• _What is needed_:
Within the data below, find the string "wizards" and return each line where it occurs.

*** Opening The input ***

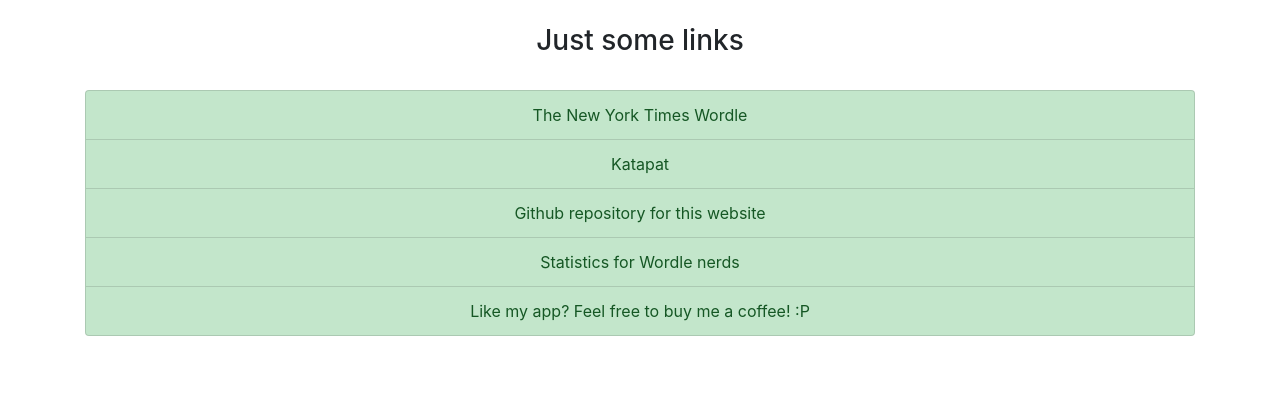
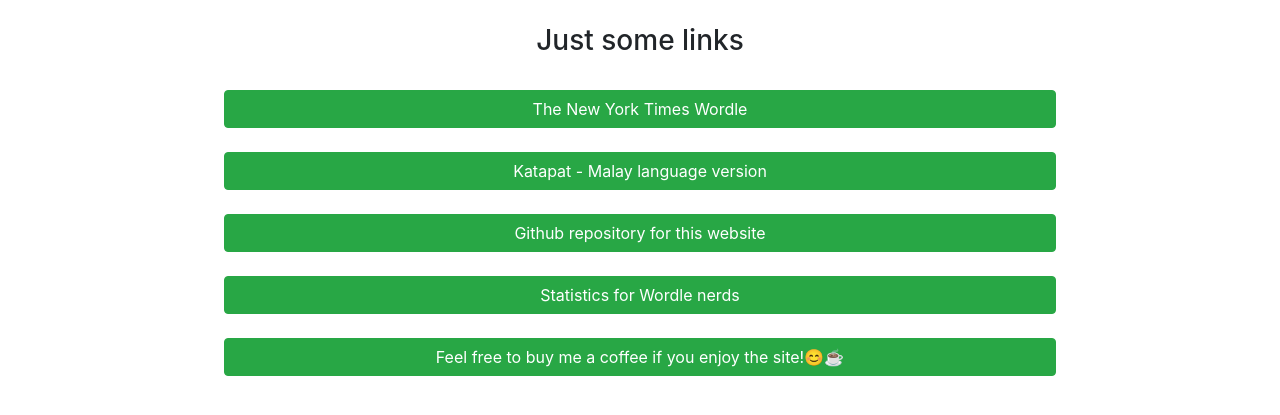
Before and after one commit to dn288/wordle-calc, a Flask app: page /links in a window 1280 px wide. Shown: the part 56-471 px from the top of the page. Run offline with Flask 2, Linux system fonts and the light colour scheme.

Commit message:
Update links.html

```diff
--- a/templates/links.html
+++ b/templates/links.html
@@ -4,12 +4,17 @@
 <br/>
 <h3 align="center">Just some links</h3>
 <br/>
-<div class="list-group mx-auto w-auto" align="center">
-    <a href="https://www.nytimes.com/games/wordle/index.html" class="list-group-item list-group-item-action list-group-item-success">The New York Times Wordle</a>
-    <a href="https://www.projecteugene.com/katapat.html" class="list-group-item list-group-item-action list-group-item-success">Katapat</a>
-    <a href="https://github.com/dn288/wordle-calc" class="list-group-item list-group-item-action list-group-item-success">Github repository for this website</a>
-    <a href="https://word.tips/wordle-wizards/" class="list-group-item list-group-item-action list-group-item-success">Statistics for Wordle nerds</a>
-    <a href="https://www.buymeacoffee.com/dn288" class="list-group-item list-group-item-action list-group-item-success">Like my app? Feel free to buy me a coffee! :P</a>
+<div class="list-group mx-auto w-75" align="center">
+    <a class="btn btn-success btn-md" href="https://www.nytimes.com/games/wordle/index.html" role="button">The New York Times Wordle</a>
+    <br/>
+    <a class="btn btn-success" href="https://www.projecteugene.com/katapat.html" role="button">Katapat - Malay language version</a>
+    <br/>
+    <a class="btn btn-success" href="https://github.com/dn288/wordle-calc" role="button">Github repository for this website</a>
+    <br/>
+    <a class="btn btn-success" href="https://word.tips/wordle-wizards/" role="button">Statistics for Wordle nerds</a>
+    <br/>
+    <a class="btn btn-success" href="https://www.buymeacoffee.com/dn288" role="button">Feel free to buy me a coffee if you enjoy the site!😊☕</a>
+    <br/>
   </div>
 
 {% endblock %}
```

*** Closing The input ***

• _Exercise output_:
-    <a href="https://word.tips/wordle-wizards/" class="list-group-item list-group-item-action list-group-item-success">Statistics for Wordle nerds</a>
+    <a class="btn btn-success" href="https://word.tips/wordle-wizards/" role="button">Statistics for Wordle nerds</a>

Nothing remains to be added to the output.